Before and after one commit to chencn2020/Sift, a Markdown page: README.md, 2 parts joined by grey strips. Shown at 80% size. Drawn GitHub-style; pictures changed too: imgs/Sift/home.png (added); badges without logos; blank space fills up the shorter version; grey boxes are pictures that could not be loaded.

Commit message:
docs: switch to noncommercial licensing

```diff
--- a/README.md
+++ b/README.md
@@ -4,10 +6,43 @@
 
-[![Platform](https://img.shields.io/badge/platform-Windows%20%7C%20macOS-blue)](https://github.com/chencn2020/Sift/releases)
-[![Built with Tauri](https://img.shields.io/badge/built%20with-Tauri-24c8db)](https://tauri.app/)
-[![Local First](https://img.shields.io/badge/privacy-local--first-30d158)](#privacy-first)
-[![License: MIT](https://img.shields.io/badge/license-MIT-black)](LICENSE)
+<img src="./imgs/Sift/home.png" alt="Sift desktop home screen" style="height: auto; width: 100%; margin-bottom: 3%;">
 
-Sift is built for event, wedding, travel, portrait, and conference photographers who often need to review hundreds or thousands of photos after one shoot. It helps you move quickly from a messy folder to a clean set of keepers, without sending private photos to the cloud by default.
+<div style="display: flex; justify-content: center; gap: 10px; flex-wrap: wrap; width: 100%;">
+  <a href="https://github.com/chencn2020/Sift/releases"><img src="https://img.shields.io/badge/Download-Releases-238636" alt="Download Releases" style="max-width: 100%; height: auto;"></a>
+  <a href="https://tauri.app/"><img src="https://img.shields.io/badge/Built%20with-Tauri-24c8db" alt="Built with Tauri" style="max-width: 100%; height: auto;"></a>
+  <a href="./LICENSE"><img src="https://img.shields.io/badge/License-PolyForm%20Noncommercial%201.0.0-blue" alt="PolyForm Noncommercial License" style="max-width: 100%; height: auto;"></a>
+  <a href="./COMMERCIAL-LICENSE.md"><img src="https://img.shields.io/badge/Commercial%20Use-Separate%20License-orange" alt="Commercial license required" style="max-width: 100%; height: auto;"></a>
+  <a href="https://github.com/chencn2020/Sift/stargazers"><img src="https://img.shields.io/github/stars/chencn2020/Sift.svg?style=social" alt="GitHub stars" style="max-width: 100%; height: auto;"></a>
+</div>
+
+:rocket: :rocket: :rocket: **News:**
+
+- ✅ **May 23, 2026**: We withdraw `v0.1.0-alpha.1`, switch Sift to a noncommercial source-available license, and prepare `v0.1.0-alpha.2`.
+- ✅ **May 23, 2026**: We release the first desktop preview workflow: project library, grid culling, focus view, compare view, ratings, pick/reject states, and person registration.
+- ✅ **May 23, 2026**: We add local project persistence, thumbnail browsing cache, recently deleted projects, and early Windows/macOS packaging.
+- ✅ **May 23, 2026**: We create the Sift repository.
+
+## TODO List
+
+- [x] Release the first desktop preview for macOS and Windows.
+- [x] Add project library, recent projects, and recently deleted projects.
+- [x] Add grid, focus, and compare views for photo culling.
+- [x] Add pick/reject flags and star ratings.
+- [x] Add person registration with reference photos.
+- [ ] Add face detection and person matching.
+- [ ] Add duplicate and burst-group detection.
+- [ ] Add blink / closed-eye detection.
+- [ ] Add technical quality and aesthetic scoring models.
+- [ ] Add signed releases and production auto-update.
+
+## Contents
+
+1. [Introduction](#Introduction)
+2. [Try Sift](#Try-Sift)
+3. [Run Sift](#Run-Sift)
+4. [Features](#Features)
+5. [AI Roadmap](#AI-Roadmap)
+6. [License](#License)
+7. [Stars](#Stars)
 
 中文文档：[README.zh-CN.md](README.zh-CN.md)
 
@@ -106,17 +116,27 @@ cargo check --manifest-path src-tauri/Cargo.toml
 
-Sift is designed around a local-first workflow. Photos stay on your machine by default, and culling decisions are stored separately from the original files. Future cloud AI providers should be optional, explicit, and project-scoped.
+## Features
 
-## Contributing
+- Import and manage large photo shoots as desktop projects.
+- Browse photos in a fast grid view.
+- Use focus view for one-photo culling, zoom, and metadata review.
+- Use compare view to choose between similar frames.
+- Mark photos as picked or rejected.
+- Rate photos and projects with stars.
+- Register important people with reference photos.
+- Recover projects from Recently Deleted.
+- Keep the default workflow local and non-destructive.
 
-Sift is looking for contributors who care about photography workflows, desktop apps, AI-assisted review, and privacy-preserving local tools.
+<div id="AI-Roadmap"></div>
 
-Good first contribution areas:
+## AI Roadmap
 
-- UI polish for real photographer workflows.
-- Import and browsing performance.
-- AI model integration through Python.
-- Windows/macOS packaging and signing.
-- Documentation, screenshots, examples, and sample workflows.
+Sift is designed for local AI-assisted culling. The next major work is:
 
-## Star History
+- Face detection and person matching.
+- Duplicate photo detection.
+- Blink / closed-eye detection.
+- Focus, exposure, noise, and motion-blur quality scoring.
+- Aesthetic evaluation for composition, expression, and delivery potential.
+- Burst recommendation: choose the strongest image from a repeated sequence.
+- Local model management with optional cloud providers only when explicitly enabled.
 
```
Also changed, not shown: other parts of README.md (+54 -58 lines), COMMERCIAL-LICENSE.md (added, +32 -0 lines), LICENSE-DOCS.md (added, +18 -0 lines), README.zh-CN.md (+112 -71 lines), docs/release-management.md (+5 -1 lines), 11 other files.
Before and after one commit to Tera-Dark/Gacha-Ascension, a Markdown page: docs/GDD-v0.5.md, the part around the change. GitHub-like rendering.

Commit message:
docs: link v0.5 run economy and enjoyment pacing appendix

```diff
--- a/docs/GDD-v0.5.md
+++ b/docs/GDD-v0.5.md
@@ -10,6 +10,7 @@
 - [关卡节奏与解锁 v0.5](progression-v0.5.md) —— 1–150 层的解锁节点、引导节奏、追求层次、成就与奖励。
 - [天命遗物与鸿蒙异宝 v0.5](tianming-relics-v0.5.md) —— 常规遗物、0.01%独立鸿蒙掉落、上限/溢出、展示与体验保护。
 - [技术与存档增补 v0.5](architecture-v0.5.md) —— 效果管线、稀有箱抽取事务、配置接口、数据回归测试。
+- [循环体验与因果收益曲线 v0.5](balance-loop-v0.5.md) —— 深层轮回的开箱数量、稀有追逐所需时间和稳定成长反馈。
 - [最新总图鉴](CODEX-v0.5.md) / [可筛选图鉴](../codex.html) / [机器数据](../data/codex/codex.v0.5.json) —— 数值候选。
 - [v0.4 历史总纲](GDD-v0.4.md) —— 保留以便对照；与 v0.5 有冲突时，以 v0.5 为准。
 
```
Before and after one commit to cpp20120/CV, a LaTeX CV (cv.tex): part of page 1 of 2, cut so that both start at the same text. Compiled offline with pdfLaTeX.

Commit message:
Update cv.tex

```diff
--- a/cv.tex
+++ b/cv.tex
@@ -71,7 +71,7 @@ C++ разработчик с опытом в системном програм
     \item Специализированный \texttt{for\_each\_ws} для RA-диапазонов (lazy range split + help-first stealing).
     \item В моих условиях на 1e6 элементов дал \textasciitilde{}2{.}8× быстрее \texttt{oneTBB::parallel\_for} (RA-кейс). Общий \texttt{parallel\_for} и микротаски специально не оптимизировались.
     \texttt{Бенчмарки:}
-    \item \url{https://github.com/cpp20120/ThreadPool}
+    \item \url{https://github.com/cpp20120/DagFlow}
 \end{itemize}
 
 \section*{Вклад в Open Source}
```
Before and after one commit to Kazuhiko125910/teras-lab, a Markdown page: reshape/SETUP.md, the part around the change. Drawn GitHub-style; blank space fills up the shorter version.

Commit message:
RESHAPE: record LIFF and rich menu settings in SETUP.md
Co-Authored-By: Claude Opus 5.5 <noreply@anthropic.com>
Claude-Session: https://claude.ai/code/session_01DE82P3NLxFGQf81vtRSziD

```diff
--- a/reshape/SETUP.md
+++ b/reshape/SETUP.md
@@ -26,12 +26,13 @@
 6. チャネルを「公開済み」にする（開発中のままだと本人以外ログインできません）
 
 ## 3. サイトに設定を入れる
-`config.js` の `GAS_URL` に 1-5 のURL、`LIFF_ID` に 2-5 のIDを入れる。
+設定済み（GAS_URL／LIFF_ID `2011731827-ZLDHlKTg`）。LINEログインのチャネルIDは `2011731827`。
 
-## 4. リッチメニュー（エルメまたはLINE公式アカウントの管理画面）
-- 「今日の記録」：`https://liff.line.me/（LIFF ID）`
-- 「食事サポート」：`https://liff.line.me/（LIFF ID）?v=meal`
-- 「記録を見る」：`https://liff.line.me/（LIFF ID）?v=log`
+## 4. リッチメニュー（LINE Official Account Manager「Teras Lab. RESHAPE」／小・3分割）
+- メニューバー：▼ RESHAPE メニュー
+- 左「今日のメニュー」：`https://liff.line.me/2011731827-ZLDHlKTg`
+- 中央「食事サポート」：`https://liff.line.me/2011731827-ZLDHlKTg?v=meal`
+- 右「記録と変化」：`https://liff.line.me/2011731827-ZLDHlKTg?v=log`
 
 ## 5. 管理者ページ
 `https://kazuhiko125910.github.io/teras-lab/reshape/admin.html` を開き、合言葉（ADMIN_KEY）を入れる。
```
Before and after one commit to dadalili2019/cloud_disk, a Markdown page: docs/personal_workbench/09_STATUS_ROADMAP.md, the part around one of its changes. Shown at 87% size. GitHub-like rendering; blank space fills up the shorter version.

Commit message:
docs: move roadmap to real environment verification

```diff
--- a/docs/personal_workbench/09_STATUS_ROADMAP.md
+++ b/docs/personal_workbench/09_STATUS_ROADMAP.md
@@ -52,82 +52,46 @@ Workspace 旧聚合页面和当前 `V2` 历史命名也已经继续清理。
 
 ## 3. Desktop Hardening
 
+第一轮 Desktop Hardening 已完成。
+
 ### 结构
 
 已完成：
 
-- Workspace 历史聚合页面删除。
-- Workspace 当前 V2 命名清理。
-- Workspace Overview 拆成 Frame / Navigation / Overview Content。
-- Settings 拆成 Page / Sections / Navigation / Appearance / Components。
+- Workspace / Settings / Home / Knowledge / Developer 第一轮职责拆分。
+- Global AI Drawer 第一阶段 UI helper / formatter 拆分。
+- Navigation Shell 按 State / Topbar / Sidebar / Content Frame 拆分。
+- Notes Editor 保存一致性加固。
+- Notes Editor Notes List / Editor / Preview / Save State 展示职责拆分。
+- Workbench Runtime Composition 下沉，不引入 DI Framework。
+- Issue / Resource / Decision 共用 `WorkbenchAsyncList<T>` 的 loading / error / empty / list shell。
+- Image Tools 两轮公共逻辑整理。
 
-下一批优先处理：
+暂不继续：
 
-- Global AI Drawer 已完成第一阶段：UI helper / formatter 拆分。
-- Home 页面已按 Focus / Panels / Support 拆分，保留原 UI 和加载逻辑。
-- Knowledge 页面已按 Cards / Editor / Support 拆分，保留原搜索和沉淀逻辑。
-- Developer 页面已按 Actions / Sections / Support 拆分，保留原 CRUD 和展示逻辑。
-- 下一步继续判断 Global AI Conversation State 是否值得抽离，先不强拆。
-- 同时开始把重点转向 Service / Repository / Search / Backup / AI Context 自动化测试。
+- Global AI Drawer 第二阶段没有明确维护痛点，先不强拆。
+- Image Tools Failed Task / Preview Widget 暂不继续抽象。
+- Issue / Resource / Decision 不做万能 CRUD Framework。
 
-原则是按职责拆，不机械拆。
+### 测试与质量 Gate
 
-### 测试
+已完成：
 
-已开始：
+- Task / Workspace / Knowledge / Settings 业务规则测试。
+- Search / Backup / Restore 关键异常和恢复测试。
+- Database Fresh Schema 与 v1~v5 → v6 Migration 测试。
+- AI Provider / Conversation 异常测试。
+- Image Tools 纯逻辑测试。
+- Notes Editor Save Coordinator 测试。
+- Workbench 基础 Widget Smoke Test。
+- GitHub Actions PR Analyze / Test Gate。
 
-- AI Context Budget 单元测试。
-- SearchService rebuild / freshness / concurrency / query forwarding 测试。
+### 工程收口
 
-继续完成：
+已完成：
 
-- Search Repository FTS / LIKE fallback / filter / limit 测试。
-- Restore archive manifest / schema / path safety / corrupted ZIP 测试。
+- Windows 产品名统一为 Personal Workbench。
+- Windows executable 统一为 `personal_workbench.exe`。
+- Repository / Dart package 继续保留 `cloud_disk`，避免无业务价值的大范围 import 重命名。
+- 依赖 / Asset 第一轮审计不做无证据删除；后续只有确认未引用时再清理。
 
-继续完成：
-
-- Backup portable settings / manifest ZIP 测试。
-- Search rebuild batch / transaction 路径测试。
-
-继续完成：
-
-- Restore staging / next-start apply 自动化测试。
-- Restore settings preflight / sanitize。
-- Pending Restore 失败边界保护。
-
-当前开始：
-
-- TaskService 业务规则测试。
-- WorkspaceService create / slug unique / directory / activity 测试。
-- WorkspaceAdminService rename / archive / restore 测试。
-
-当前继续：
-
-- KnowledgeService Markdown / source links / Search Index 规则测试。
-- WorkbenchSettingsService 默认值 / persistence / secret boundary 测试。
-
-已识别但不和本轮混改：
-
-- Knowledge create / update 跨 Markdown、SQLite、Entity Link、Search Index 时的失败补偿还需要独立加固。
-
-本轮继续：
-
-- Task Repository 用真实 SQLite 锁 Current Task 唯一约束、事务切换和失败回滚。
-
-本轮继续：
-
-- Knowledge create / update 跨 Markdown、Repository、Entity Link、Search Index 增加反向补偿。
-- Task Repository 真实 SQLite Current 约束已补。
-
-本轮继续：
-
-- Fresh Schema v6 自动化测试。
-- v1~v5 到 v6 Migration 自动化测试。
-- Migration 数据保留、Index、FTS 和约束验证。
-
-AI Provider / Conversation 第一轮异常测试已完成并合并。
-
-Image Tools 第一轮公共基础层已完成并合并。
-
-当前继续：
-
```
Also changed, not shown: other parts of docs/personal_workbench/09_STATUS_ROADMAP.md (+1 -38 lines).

> _Task to carry out_
Every line of the entries that includes "Backup" must be copied into the answer.

> _Exercise output_
-- 同时开始把重点转向 Service / Repository / Search / Backup / AI Context 自动化测试。
+- Search / Backup / Restore 关键异常和恢复测试。
-- Backup portable settings / manifest ZIP 测试。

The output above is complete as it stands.